|ITEM METADATA RECORD
|Title: ||Doctors’ experiences and their perception of the most stressful aspects of complaints processes in the UK: an analysis of qualitative survey data|
|Authors: ||Bourne, Tom ×|
De Cock, Bavo
Van Calster, Ben
Van Audenhove, Chantal #
|Issue Date: ||31-May-2016 |
|Publisher: ||B M J Group|
|Series Title: ||BMJ Open|
|Article number: ||doi:10.1136/bmjopen-2016- 011711|
|Abstract: ||Objectives: To examine doctors’ experiences of complaints, including which aspects are most stressful. We also investigated how doctors felt complaints processes could be improved.
Design and methods: A qualitative study based on a cross-sectional survey of members of the British Medical Association (BMA). We asked the following:
(1) Try to summarise as best as you can your experience of the complaints process and how it made you feel. (2) What were the most stressful aspects of the complaint? (3) What would you improve in the complaints system?
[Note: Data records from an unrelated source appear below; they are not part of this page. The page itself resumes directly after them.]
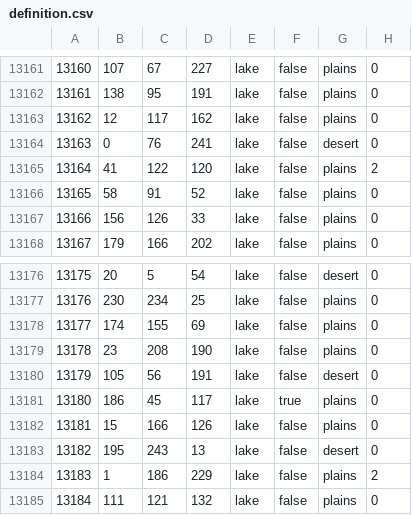
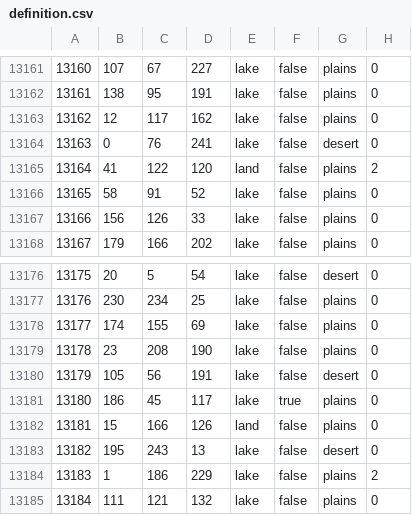
Before and after one commit to aridoitsu/ashesoftheoldorder, a CSV file: map/definition.csv, drawn as a sheet; only a part is shown, gaps mark what is left out.

```diff
--- a/map/definition.csv
+++ b/map/definition.csv
@@ -13164,3 +13164,3 @@
 13163;0;76;241;lake;false;desert;0
-13164;41;122;120;lake;false;plains;2
+13164;41;122;120;land;false;plains;2
 13165;58;91;52;lake;false;plains;0
@@ -13181,3 +13181,3 @@
 13180;186;45;117;lake;true;plains;0
-13181;15;166;126;lake;false;plains;0
+13181;15;166;126;land;false;plains;0
 13182;195;243;13;lake;false;desert;0
```
Also changed, not shown: 28 other files.
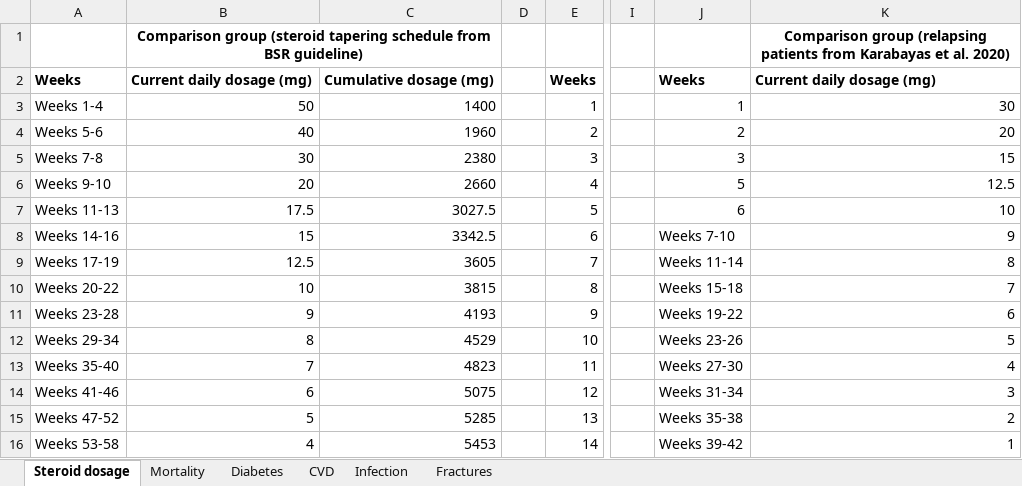
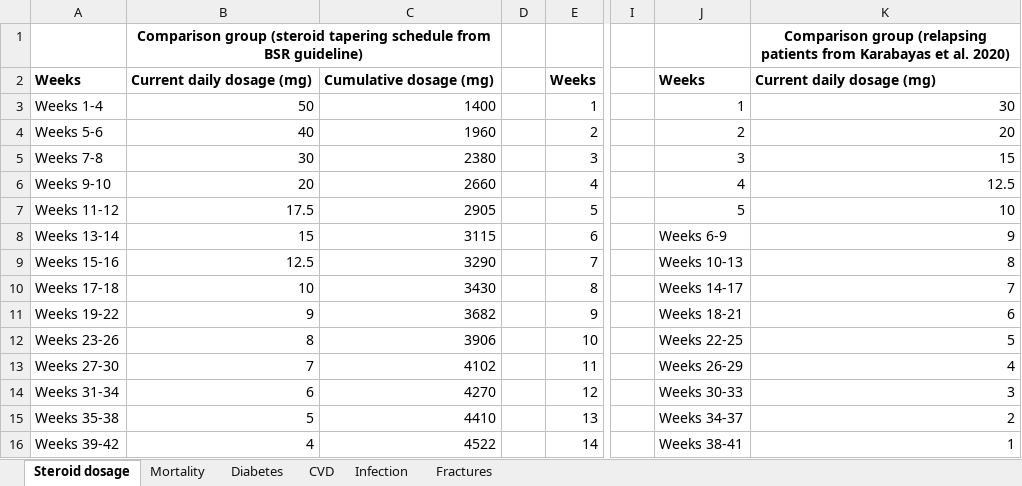
Before and after one commit to Miaoqing0813/R-project_Tocilizumab, an Excel workbook: 01_data/Raw data/HR based on steroid dosage.xlsx, sheet Steroid dosage, drawn as a sheet; only a part is shown, gaps mark what is left out; values as stored, in another font and other column widths than the file's, no borders; the diff covers the shown part only; the diff names each change by its address in the sheet, - before the commit and + after, or states it on an @@ line.

```diff
--- a/01_data/Raw data/HR based on steroid dosage.xlsx (sheet Steroid dosage)
+++ b/01_data/Raw data/HR based on steroid dosage.xlsx (sheet Steroid dosage)
-J6: 5
+J6: 4
-A7: Weeks 11-13
+A7: Weeks 11-12
-C7: 3027.5
+C7: 2905
-J7: 6
+J7: 5
-A8: Weeks 14-16
+A8: Weeks 13-14
-C8: 3342.5
+C8: 3115
-J8: Weeks 7-10
+J8: Weeks 6-9
-A9: Weeks 17-19
+A9: Weeks 15-16
-C9: 3605
+C9: 3290
-J9: Weeks 11-14
+J9: Weeks 10-13
-A10: Weeks 20-22
+A10: Weeks 17-18
-C10: 3815
+C10: 3430
-J10: Weeks 15-18
+J10: Weeks 14-17
-A11: Weeks 23-28
+A11: Weeks 19-22
-C11: 4193
+C11: 3682
-J11: Weeks 19-22
+J11: Weeks 18-21
-A12: Weeks 29-34
+A12: Weeks 23-26
-C12: 4529
+C12: 3906
-J12: Weeks 23-26
+J12: Weeks 22-25
-A13: Weeks 35-40
+A13: Weeks 27-30
-C13: 4823
+C13: 4102
-J13: Weeks 27-30
+J13: Weeks 26-29
-A14: Weeks 41-46
+A14: Weeks 31-34
-C14: 5075
+C14: 4270
-J14: Weeks 31-34
+J14: Weeks 30-33
-A15: Weeks 47-52
+A15: Weeks 35-38
-C15: 5285
+C15: 4410
-J15: Weeks 35-38
+J15: Weeks 34-37
-A16: Weeks 53-58
+A16: Weeks 39-42
-C16: 5453
+C16: 4522
-J16: Weeks 39-42
+J16: Weeks 38-41
```
Also changed, not shown: 9 edited cells elsewhere in this sheet, sheet Infection, sheet CVD, sheet Mortality, sheet Diabetes, sheet Fractures, formulas that keep their value, 4 other files.
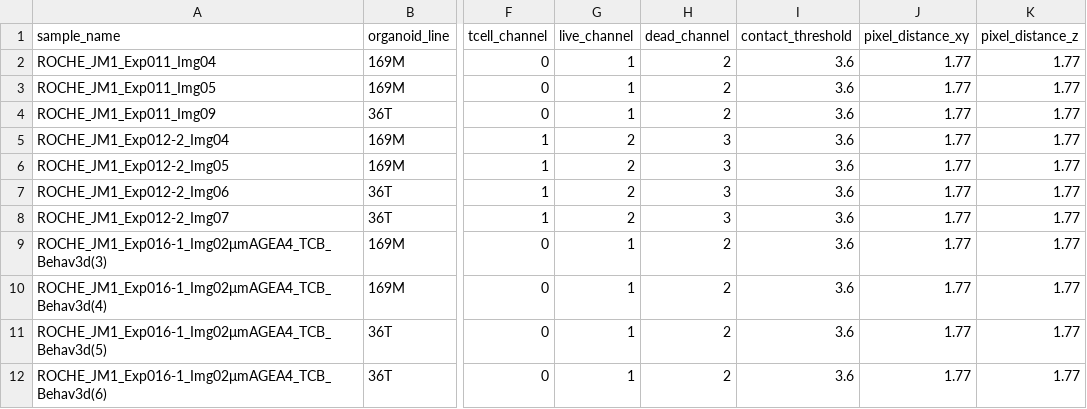
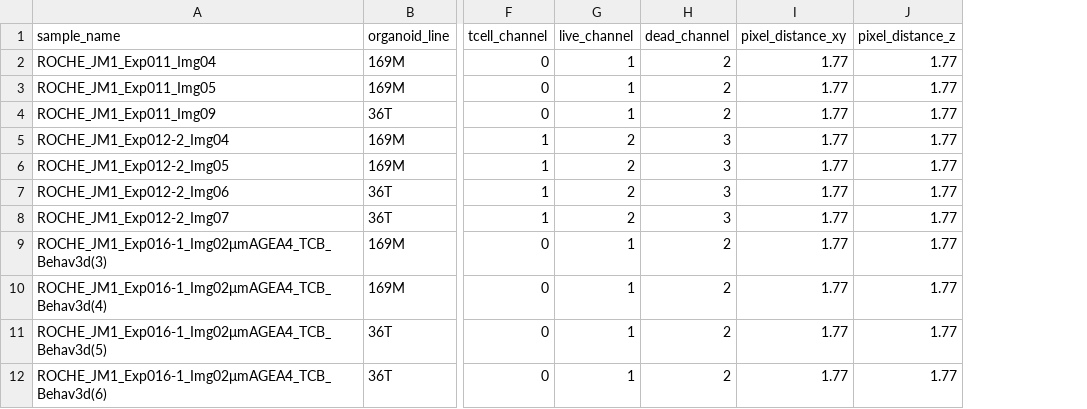
Before and after one commit to imAIgene-Dream3D/BEHAV3D, a CSV file: configs/metadata.csv, drawn as a sheet; only a part is shown, gaps mark what is left out; the diff names each change by its address in the sheet, - before the commit and + after, or states it on an @@ line.

Commit message:
Adaptations of feature extraction, and analysis pipeline (for organoids), still pending for Tcells. Added commits in dev-opensource branch

```diff
--- a/configs/metadata.csv
+++ b/configs/metadata.csv
-column I (contact_threshold), rows 2-12: all 3.6
```
Also changed, not shown: 9 other files.
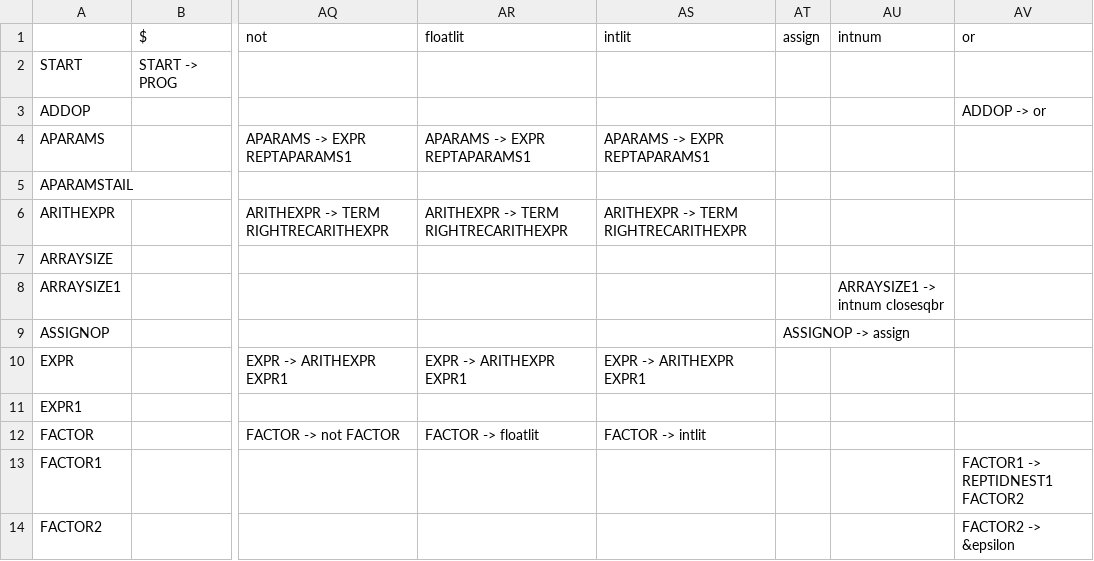
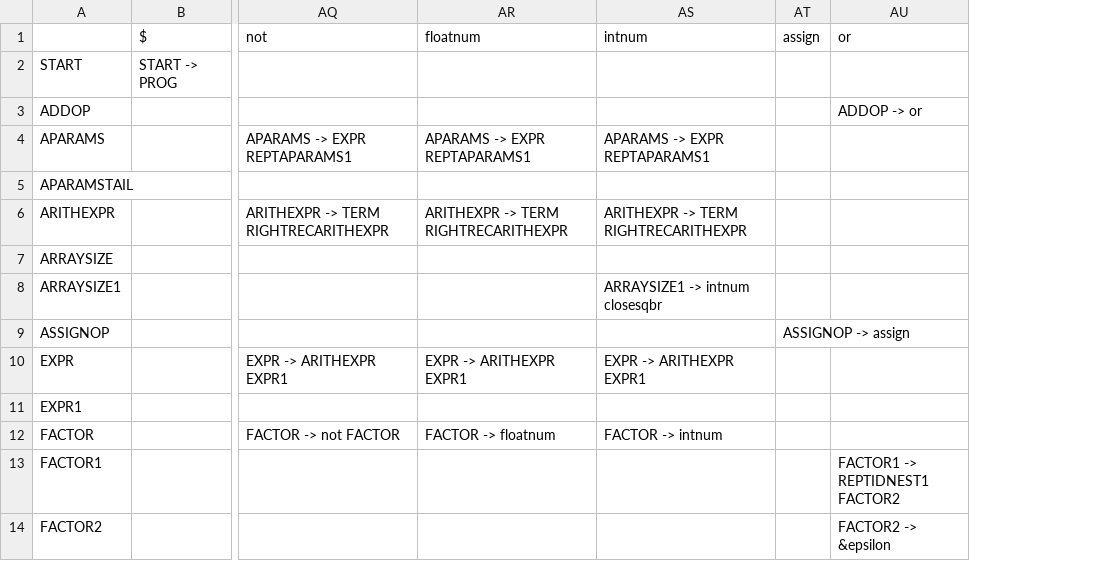
Before and after one commit to ginywiny/COMP442, a CSV file: Resources/Grammar/table.csv, drawn as a sheet; only a part is shown, gaps mark what is left out; the diff names each change by its address in the sheet, - before the commit and + after, or states it on an @@ line.

```diff
--- a/Resources/Grammar/table.csv
+++ b/Resources/Grammar/table.csv
-column AU (intnum), row 8: ARRAYSIZE1 -> intnum closesqbr
-AR1: floatlit
+AR1: floatnum
-AS1: intlit
+AS1: intnum
-AS8 (intnum): (empty)
+AS8 (intnum): ARRAYSIZE1 -> intnum closesqbr
-AR12 (floatnum): FACTOR -> floatlit
+AR12 (floatnum): FACTOR -> floatnum
-AS12 (intnum): FACTOR -> intlit
+AS12 (intnum): FACTOR -> intnum
```
Also changed, not shown: 8 other files.
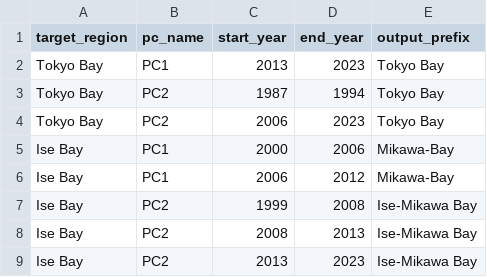
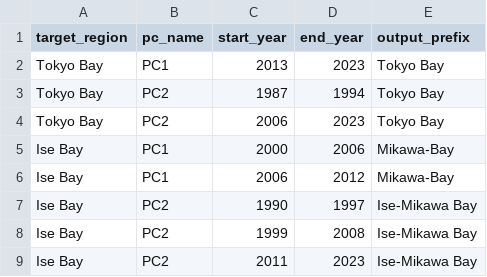
Before and after one commit to reyhanstig/SIS_Analysis_WSL, a CSV file: step6_pick_up_area_location/step6_parameters.csv, drawn as a sheet.

```diff
--- a/step6_pick_up_area_location/step6_parameters.csv
+++ b/step6_pick_up_area_location/step6_parameters.csv
@@ -6,4 +6,4 @@ Ise Bay,PC1,2000,2006,Mikawa-Bay
 Ise Bay,PC1,2006,2012,Mikawa-Bay
+Ise Bay,PC2,1990,1997,Ise-Mikawa Bay
 Ise Bay,PC2,1999,2008,Ise-Mikawa Bay
-Ise Bay,PC2,2008,2013,Ise-Mikawa Bay
-Ise Bay,PC2,2013,2023,Ise-Mikawa Bay
+Ise Bay,PC2,2011,2023,Ise-Mikawa Bay
```
Also changed, not shown: 19 other files.
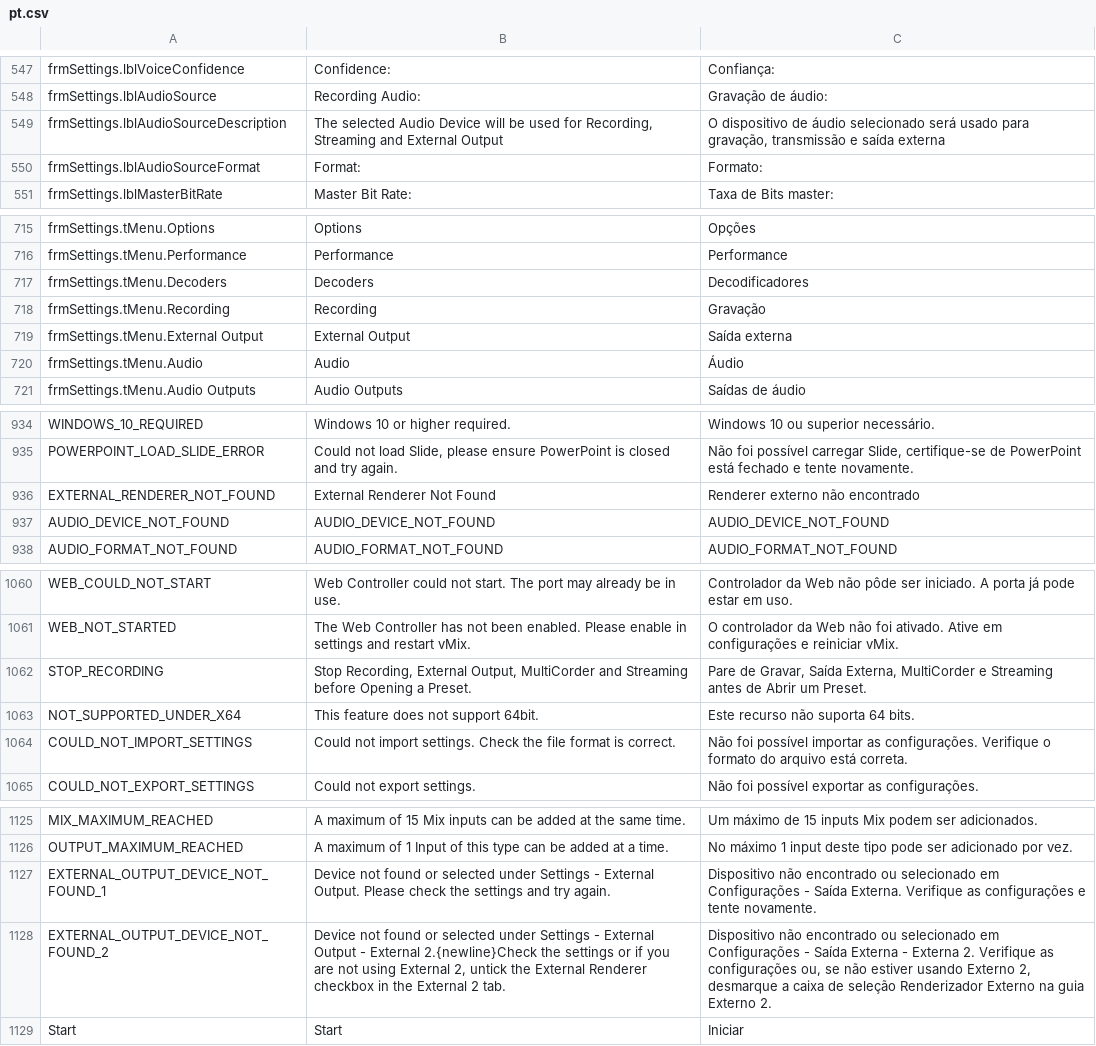
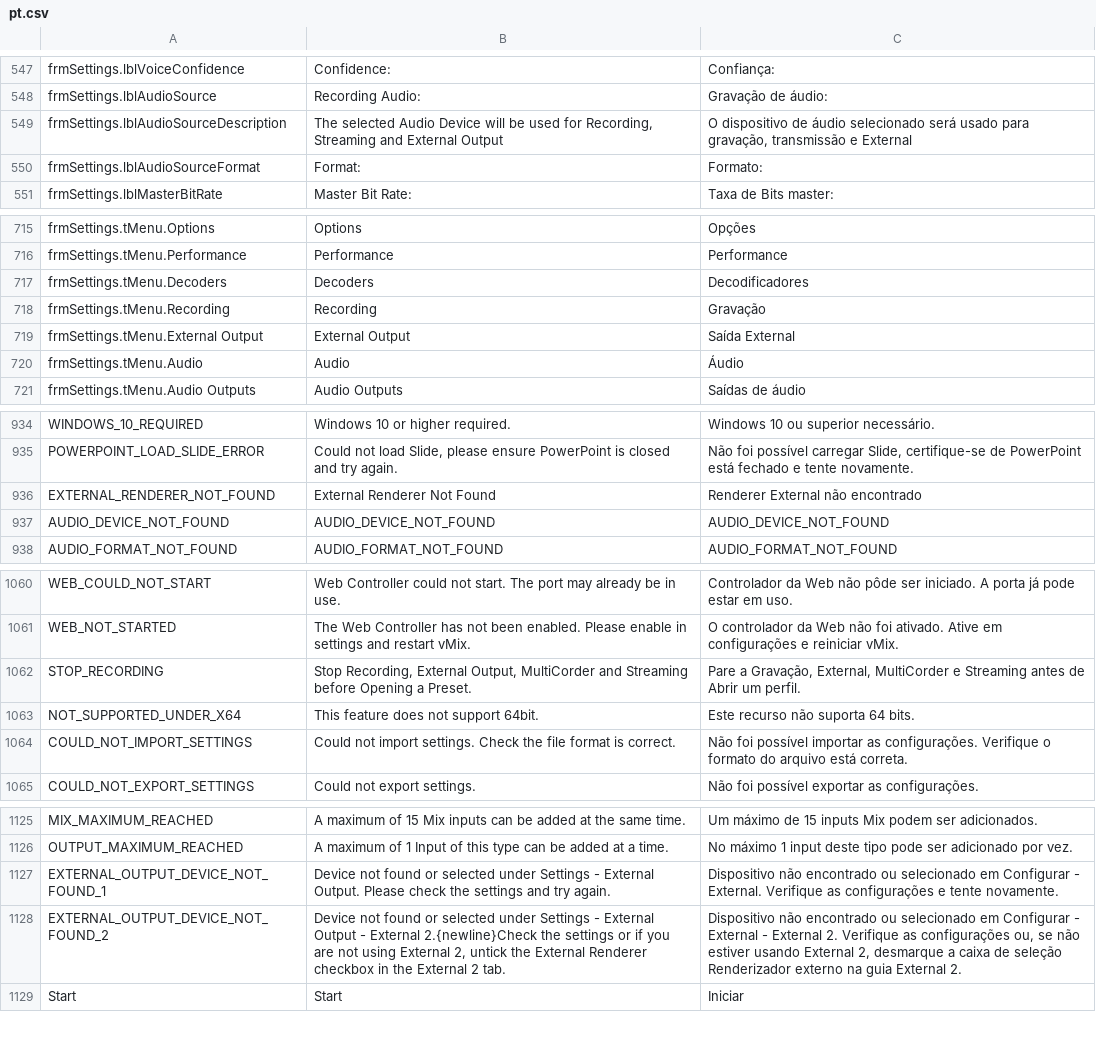
Before and after one commit to jonatasoliveira/vmix-lang-pt-br, a CSV file: pt.csv, drawn as a sheet; only a part is shown, gaps mark what is left out; the diff covers the shown part only.

Commit message:
changing from "externo" ou "saída" para "External"

```diff
--- a/pt.csv
+++ b/pt.csv
@@ -548,3 +548,3 @@ frmSettings.lblVoiceConfidence,Confidence:,Confiança:
 frmSettings.lblAudioSource,Recording Audio:,Gravação de áudio:
-frmSettings.lblAudioSourceDescription,"The selected Audio Device will be used for Recording, Streaming and External Output","O dispositivo de áudio selecionado será usado para gravação, transmissão e saída externa"
+frmSettings.lblAudioSourceDescription,"The selected Audio Device will be used for Recording, Streaming and External Output","O dispositivo de áudio selecionado será usado para gravação, transmissão e External"
 frmSettings.lblAudioSourceFormat,Format:,Formato:
@@ -718,3 +718,3 @@ frmSettings.tMenu.Decoders,Decoders,Decodificadores
 frmSettings.tMenu.Recording,Recording,Gravação
-frmSettings.tMenu.External Output,External Output,Saída externa
+frmSettings.tMenu.External Output,External Output,Saída External
 frmSettings.tMenu.Audio,Audio,Áudio
@@ -935,3 +935,3 @@ WINDOWS_10_REQUIRED,Windows 10 or higher required.,Windows 10 ou superior necess
 POWERPOINT_LOAD_SLIDE_ERROR,"Could not load Slide, please ensure PowerPoint is closed and try again.","Não foi possível carregar Slide, certifique-se de PowerPoint está fechado e tente novamente."
-EXTERNAL_RENDERER_NOT_FOUND,External Renderer Not Found,Renderer externo não encontrado
+EXTERNAL_RENDERER_NOT_FOUND,External Renderer Not Found,Renderer External não encontrado
 AUDIO_DEVICE_NOT_FOUND,AUDIO_DEVICE_NOT_FOUND,AUDIO_DEVICE_NOT_FOUND
@@ -1061,3 +1061,3 @@ WEB_COULD_NOT_START,Web Controller could not start. The port may already be in u
 WEB_NOT_STARTED,The Web Controller has not been enabled. Please enable in settings and restart vMix.,O controlador da Web não foi ativado. Ative em configurações e reiniciar vMix.
-STOP_RECORDING,"Stop Recording, External Output, MultiCorder and Streaming before Opening a Preset.","Pare de Gravar, Saída Externa, MultiCorder e Streaming antes de Abrir um Preset."
+STOP_RECORDING,"Stop Recording, External Output, MultiCorder and Streaming before Opening a Preset.","Pare a Gravação, External, MultiCorder e Streaming antes de Abrir um perfil."
 NOT_SUPPORTED_UNDER_X64,This feature does not support 64bit.,Este recurso não suporta 64 bits.
@@ -1126,4 +1126,4 @@ MIX_MAXIMUM_REACHED,A maximum of 15 Mix inputs can be added at the same time.,Um
 OUTPUT_MAXIMUM_REACHED,A maximum of 1 Input of this type can be added at a time.,No máximo 1 input deste tipo pode ser adicionado por vez.
-EXTERNAL_OUTPUT_DEVICE_NOT_FOUND_1,Device not found or selected under Settings - External Output. Please check the settings and try again.,Dispositivo não encontrado ou selecionado em Configurações - Saída Externa. Verifique as configurações e tente novamente.
-EXTERNAL_OUTPUT_DEVICE_NOT_FOUND_2,"Device not found or selected under Settings - External Output - External 2.{newline}Check the settings or if you are not using External 2, untick the External Renderer checkbox in the External 2 tab.","Dispositivo não encontrado ou selecionado em Configurações - Saída Externa - Externa 2. Verifique as configurações ou, se não estiver usando Externo 2, desmarque a caixa de seleção Renderizador Externo na guia Externo 2."
+EXTERNAL_OUTPUT_DEVICE_NOT_FOUND_1,Device not found or selected under Settings - External Output. Please check the settings and try again.,Dispositivo não encontrado ou selecionado em Configurar - External. Verifique as configurações e tente novamente.
+EXTERNAL_OUTPUT_DEVICE_NOT_FOUND_2,"Device not found or selected under Settings - External Output - External 2.{newline}Check the settings or if you are not using External 2, untick the External Renderer checkbox in the External 2 tab.","Dispositivo não encontrado ou selecionado em Configurar - External - External 2. Verifique as configurações ou, se não estiver usando External 2, desmarque a caixa de seleção Renderizador externo na guia External 2."
 Start,Start,Iniciar
```
Also changed, not shown: 12 edited cells elsewhere in this file, 1 other file.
Participants: We sent the survey to 95 636 doctors, and received 10 930 (11.4%) responses. Of these, 6146 had a previous, recent or current complaint and 3417 (31.3%) of these respondents answered questions 1 and 2. We randomly selected 1000 answers for analysis, and included 100 using the saturation principle. Of this cohort, 93 responses for
question 3 were available.
Main results: Doctors frequently reported feeling powerless, emotionally distressed, and experiencing negative feelings towards both those managing complaints and the complainants themselves. Many felt unsupported, fearful of the consequences and that the complaint was unfair. The most stressful aspects were the prolonged duration and unpredictability of procedures, managerial incompetence, poor communication and perceiving that processes are biased in favour of complainants. Many reported practising defensively or considering changing career after a complaint, and few found any positive
outcomes from complaints investigations. Physicians suggested procedures should be more transparent, competently managed, time limited, and that there should be an open dialogue with complainants and policies for dealing with vexatious complaints. Some felt more support for doctors was needed.
Conclusions: Complaints seriously impact on doctors’ psychological wellbeing, and are associated with defensive practise. This is not beneficial to patient care. To improve procedures, doctors propose they are simplified, time limited and more transparent.
|Publication status: ||published|
|KU Leuven publication type: ||IT|
|Appears in Collections:||Department of Managerial Economics, Strategy and Innovation (MSI), Leuven|
LUCAS - Centre for Care Research and Consultancy
ESAT - STADIUS, Stadius Centre for Dynamical Systems, Signal Processing and Data Analytics
Organ Systems (+)
Academic Center for General Practice
× corresponding author|
# (joint) last author|
|Files in This Item:
|2016_JV_CVA Doctors experiences IMPACT Qualitative BMJ Open-2016-Bourne-.pdf||OA article||